#### Available data
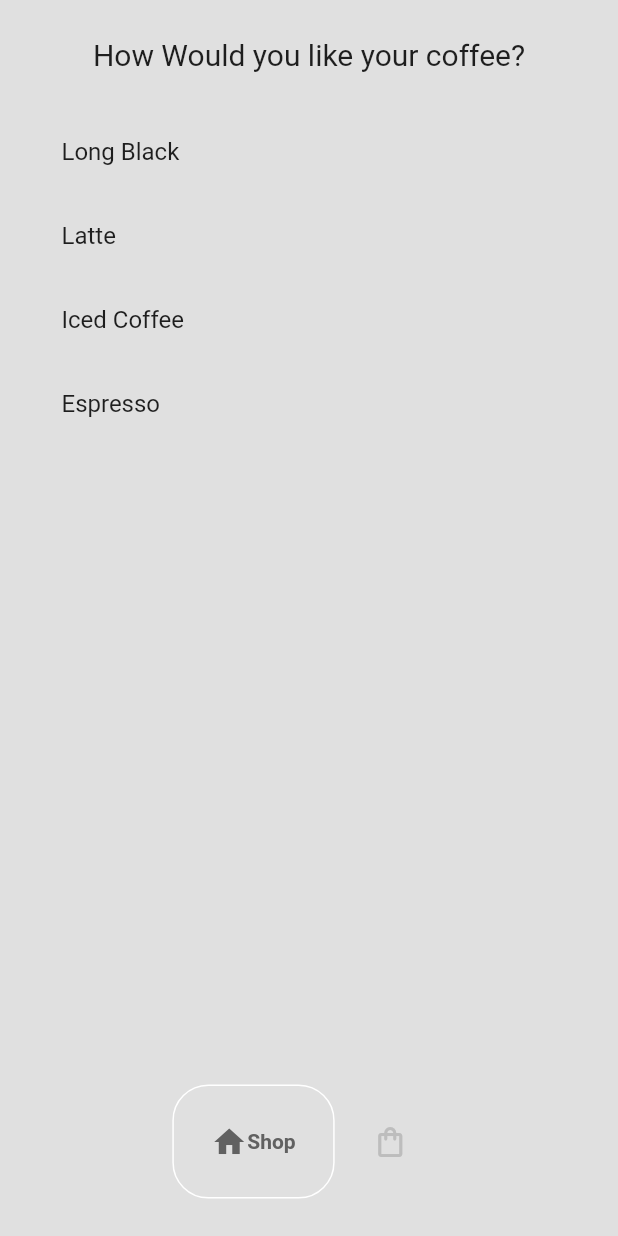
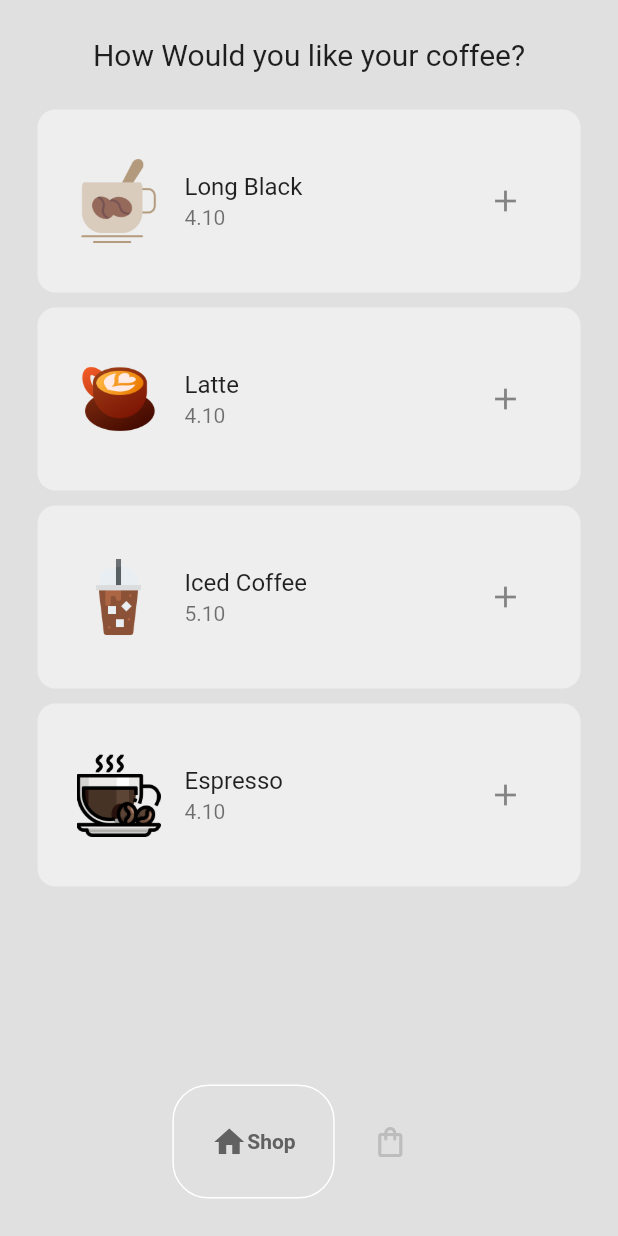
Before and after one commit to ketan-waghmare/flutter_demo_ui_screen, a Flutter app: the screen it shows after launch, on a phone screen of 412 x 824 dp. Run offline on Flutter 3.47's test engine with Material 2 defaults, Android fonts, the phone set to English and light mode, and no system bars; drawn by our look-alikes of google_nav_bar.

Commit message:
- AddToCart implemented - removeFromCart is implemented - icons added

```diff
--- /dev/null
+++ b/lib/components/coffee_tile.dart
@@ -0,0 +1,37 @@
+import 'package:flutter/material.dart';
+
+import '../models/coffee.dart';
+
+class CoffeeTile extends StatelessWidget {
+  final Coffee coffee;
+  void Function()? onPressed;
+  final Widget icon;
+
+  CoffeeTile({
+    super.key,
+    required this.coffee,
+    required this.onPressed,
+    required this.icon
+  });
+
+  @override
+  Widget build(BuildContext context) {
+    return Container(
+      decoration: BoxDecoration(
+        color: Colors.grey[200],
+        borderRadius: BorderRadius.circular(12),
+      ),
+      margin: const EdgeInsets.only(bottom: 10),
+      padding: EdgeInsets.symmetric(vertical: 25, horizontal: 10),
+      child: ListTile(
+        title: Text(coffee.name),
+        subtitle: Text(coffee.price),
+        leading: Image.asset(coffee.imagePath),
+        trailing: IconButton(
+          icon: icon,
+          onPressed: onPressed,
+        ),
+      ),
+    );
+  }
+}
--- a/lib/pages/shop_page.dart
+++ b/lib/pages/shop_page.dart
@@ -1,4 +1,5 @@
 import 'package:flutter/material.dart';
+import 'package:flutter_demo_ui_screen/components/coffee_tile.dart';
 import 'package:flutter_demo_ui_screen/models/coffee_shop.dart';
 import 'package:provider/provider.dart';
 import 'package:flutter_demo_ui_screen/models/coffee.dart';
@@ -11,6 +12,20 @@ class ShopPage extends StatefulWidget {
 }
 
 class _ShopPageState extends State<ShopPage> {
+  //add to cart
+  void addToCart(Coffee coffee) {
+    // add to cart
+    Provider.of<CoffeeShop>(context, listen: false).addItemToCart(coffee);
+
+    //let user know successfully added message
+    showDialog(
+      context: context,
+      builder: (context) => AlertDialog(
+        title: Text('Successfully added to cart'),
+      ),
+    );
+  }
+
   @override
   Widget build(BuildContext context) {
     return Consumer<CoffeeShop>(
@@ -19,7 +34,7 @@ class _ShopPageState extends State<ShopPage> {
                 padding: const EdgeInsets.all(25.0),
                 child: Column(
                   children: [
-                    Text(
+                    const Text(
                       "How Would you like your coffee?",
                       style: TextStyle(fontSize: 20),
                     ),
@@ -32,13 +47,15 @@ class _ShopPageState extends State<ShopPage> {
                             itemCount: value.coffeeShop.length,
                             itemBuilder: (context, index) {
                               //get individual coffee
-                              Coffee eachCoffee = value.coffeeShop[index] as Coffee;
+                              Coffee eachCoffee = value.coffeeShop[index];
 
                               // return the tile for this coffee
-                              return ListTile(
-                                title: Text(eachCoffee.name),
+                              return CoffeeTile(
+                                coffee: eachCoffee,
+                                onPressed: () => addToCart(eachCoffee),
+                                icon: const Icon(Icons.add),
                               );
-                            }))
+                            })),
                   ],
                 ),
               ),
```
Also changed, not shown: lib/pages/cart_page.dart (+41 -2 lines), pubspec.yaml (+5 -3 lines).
---
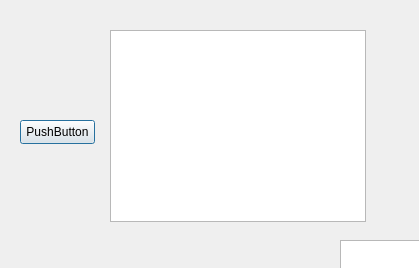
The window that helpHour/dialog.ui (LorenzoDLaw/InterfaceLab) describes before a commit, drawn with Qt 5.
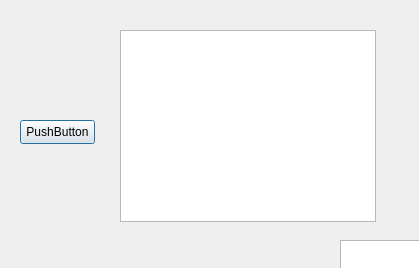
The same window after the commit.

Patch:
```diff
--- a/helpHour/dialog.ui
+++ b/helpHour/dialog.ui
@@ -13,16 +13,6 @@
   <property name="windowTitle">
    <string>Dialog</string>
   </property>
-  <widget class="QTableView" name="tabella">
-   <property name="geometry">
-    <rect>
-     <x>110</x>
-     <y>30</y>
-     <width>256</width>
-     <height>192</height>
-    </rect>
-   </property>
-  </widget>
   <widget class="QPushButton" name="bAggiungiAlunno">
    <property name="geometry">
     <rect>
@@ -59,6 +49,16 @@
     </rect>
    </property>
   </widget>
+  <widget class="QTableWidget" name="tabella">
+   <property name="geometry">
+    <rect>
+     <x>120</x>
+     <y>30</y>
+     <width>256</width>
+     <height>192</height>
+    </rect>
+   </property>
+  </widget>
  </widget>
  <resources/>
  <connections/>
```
---
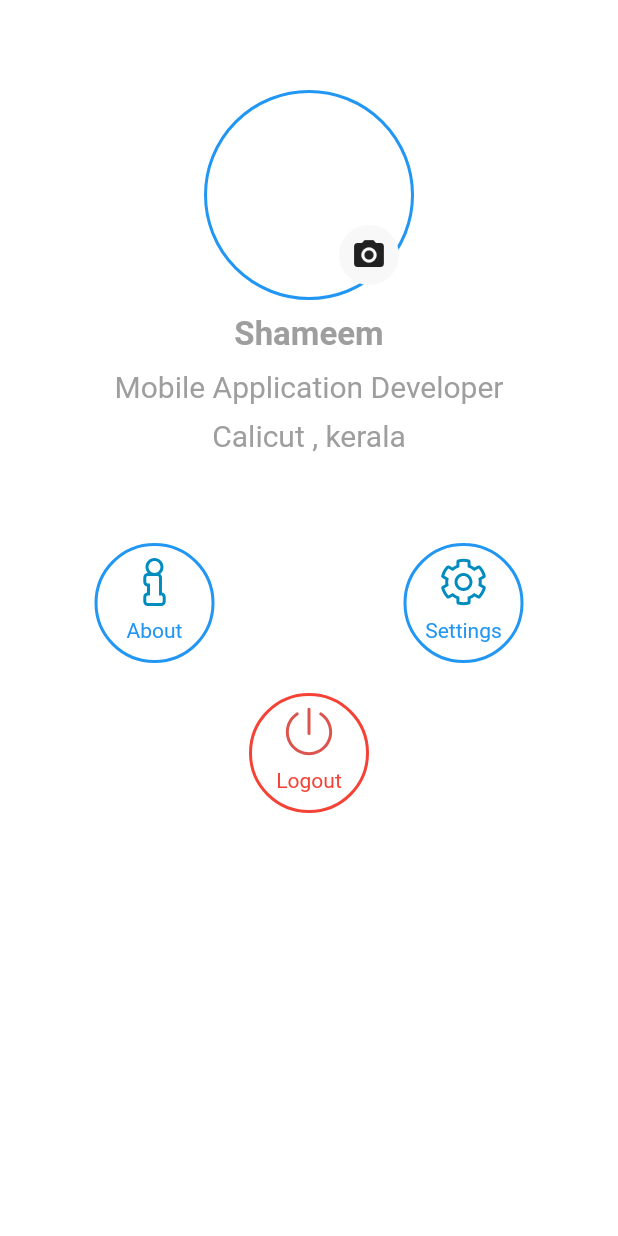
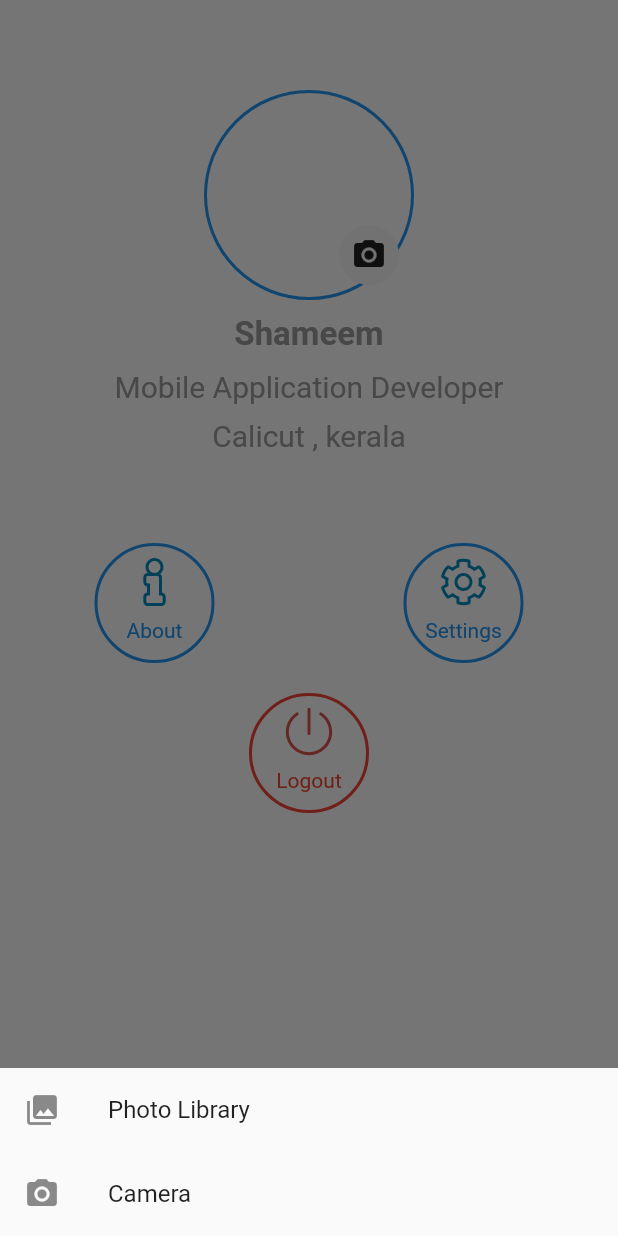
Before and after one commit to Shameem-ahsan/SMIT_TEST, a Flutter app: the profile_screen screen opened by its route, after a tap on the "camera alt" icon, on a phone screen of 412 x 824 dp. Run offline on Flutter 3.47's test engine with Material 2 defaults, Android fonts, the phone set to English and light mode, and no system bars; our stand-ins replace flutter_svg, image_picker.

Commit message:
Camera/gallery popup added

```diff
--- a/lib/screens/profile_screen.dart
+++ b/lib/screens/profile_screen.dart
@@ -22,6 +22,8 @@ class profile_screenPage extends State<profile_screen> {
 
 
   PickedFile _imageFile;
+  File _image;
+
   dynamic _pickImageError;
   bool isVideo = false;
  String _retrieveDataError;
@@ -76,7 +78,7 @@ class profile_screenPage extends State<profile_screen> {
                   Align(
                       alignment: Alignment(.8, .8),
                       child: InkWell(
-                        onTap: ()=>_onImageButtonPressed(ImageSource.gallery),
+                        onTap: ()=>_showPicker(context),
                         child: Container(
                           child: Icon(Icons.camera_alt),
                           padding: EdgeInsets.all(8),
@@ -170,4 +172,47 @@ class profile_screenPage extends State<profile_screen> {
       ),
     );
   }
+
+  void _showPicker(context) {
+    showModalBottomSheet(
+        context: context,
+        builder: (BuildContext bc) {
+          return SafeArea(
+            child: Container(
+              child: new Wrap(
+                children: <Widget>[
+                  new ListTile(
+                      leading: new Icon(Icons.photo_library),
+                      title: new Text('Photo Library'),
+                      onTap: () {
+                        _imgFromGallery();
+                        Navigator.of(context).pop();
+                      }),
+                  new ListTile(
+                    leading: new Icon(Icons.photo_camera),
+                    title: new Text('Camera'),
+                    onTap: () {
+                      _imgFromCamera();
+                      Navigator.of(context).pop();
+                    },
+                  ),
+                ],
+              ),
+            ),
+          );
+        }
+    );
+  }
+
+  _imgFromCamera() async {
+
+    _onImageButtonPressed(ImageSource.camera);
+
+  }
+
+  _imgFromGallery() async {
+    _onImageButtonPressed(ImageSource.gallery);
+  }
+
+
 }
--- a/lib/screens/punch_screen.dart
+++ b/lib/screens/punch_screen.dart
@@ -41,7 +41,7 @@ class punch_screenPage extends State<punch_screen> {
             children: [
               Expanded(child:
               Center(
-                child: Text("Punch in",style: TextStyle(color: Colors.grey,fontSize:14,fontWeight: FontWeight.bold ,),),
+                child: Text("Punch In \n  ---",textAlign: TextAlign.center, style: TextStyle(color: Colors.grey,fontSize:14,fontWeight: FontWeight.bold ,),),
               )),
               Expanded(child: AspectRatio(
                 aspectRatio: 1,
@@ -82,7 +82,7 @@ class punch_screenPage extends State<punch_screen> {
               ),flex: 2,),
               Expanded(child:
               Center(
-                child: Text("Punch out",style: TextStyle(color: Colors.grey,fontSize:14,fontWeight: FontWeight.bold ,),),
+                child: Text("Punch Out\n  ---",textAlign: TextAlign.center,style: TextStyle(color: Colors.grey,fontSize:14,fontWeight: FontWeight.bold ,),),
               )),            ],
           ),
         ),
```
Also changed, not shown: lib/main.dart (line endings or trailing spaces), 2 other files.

#### Task to carry out
Each line of the data that contains "name" belongs in the answer.

#### Solution
+        title: Text(coffee.name),
-                                title: Text(eachCoffee.name),
   <property name="windowTitle">
-  <widget class="QTableView" name="tabella">
-   <property name="geometry">
   <widget class="QPushButton" name="bAggiungiAlunno">
    <property name="geometry">
+  <widget class="QTableWidget" name="tabella">
+   <property name="geometry">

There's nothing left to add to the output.